INFORMATION PROVIDED: Begin

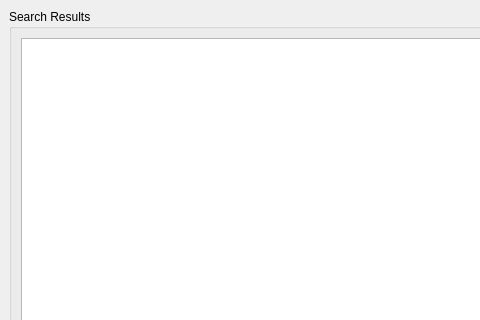
tomkins/spellcraftcalc, file Ethinarg.ui: the form before one commit; both pictures show x 0 to 480 and y 0 to 320 of the 897 by 552 pixel window.
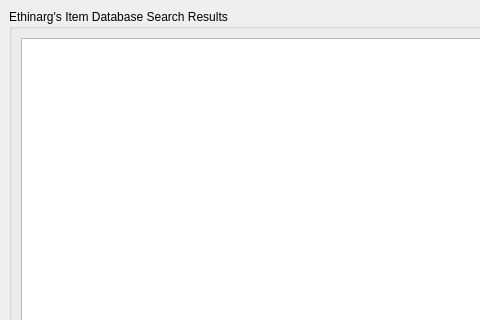
The form after the commit. Custom widgets are drawn as their Qt base class.

Commit message: Better acknowledgement of the origin of this data.

Diff of the .ui file:
```diff
--- a/Ethinarg.ui
+++ b/Ethinarg.ui
@@ -26,7 +26,7 @@
      </property>
      <widget class="QGroupBox" name="groupBox" >
       <property name="title" >
-       <string>Search Results</string>
+       <string>Ethinarg's Item Database Search Results</string>
       </property>
       <layout class="QVBoxLayout" >
        <property name="margin" >
```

INFORMATION PROVIDED: End

(WHAT YOU NEED TO DO) Every line of the material above that has the string "class" needs pulling out.

(RESULT)
The form after the commit. Custom widgets are drawn as their Qt base class.
      <widget class="QGroupBox" name="groupBox" >
       <layout class="QVBoxLayout" >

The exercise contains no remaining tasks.